It’s hard to believe but, the iconic book Dress for Success by John T. Molloy about the effect of clothing on a person's success in business and personal life is about to turn 45 years old. And even though the bestseller is now middle aged, its basic message about the importance of appearance in your professional life still resonates today. Of course, times have changed and the “power suit” culture that was advocated in Molloy’s book has been softened over the years due to more casual workplace dress codes. But here at The Protocol School of Washington, we like to find the happy balance between the old pin striped suits of yesteryear and the current culture of khakis and golf shirts on Casual Friday.
No matter what year it is, most people still agree that appearance does matter—especially when it comes to perceptions about professionalism. We are not talking about physical attributes or having the perfect body, we are talking about practical ways that men and women of all ages, shapes and sizes can use to easily enhance their wardrobe, step up their grooming and make a memorable first impression that lasts for a lifetime.
Find your color: Men and women should always select clothing that enhances their complexion and that creates balance for an overall look. In general, most people are aware what color suits their complexion, hair color or eyes—so it’s always a good idea to have some key wardrobe pieces in your most flattering colors. But don’t forget that neutrals are also a safe bet since they can be paired with practically anything—including a classic white button-down, or some colors and eye-catching (but not over-the-top) accessories.

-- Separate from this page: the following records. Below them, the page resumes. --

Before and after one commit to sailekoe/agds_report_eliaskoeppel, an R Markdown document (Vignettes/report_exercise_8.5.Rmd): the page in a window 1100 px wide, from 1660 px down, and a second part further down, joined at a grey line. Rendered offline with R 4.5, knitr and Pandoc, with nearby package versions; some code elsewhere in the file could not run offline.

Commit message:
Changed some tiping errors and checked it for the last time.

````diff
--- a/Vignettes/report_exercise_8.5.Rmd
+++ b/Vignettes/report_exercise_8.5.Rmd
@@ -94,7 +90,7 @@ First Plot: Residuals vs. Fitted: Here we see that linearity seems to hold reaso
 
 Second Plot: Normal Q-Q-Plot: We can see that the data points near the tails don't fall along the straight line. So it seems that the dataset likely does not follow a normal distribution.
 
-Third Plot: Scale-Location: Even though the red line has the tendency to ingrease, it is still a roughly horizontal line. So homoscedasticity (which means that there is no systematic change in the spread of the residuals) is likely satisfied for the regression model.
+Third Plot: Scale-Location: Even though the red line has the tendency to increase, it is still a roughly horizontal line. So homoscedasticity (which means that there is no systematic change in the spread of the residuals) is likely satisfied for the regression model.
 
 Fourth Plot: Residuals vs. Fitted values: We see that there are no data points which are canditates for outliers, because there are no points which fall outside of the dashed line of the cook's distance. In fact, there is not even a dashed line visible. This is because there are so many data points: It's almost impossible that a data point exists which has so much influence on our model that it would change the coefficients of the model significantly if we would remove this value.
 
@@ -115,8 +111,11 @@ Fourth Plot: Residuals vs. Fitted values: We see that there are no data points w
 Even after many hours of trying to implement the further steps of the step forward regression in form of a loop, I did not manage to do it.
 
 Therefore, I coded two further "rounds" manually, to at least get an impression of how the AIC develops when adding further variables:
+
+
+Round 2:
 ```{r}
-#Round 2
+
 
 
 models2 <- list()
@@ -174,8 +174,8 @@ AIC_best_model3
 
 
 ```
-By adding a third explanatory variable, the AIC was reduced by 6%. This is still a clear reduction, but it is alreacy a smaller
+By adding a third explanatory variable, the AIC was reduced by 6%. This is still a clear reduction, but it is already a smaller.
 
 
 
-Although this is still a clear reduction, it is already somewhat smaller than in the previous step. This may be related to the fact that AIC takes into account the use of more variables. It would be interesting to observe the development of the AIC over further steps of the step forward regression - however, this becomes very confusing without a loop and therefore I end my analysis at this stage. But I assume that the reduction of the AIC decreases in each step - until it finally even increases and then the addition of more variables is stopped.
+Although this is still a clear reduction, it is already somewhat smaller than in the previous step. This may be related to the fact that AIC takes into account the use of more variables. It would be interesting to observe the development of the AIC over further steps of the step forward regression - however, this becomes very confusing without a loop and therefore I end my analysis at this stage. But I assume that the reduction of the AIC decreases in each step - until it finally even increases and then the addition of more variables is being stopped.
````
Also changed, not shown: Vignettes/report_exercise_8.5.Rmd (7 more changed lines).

Accessorizing: For women, classic jewelry is always a safe bet, but make sure you don’t wear too much bling on the job. It could be thought of as ostentatious or gaudy. Another good rule of thumb is to make sure not to wear too many accessories at once. You don’t want to look like a walking display case. Add a belt or mix up your colors to dress up a casual business suit. But remember, less is always more.
Cosmetics: Again, when it comes to makeup, a little goes a long way to enhance your appearance (for women, of course, but men’s makeup is becoming more and more popular for hiding blemishes or under eye bags). In general, makeup should always be understated, and your best bet is to avoid heavy mascara, fake eyelashes or heavy eye shadow. You should also avoid glittery eye makeup, lip gloss or any other cosmetic that makes you look unprofessional.
Grooming: For both men and women, personal grooming can make or break someone’s professional appearance. Dirty hair or nails are a real turn off and can distract from your image. Deodorant is a necessity but, if you’re concerned with the safety of such items, there are many organic alternatives available online or in your drug store. On the subject of good scents, try to avoid over the top cologne or perfume. You don’t want to leave a lingering impression that causes your coworkers to sneeze or get a headache.
Fitted Clothing: One of the biggest considerations in building a professional wardrobe is ensuring your clothing is properly fitted for your body. You may have lost or gained weight since you purchased an item and your clothes may hang on you or be too snug. A good tailor can help you look your best at any size.
(Not too) Casual Fridays: We’re not sure of the timeline, but we have a sneaky suspicion that the birth of Casual Friday was a watershed fashion moment that quickly evolved into “office casual” being worn throughout the business week. Not to sound too old-fashioned, but we do suggest that office casual never be taken to the extreme—whether it’s a Monday, Wednesday or Friday. This means keeping it classy even if you’re in jeans by wearing a nice, ironed button down or something else that speaks to your style and decorum. What to avoid? T-shirts, flip flops, short pants, or any clothing item that is too tight or too revealing.
Remember that no matter what, people do make assumptions and judgments based on what you are wearing and how you present yourself to the public. Do yourself a favor and step it up a little and you might see some big changes in how people respond to the more fashionable you.
Did you know you can be licensed to train others on business image? Intercultural Etiquette and Protocol Trainer provides you with all the resources to deliver the seminar “The Power of Professional Presence” as an internal trainer or consultant.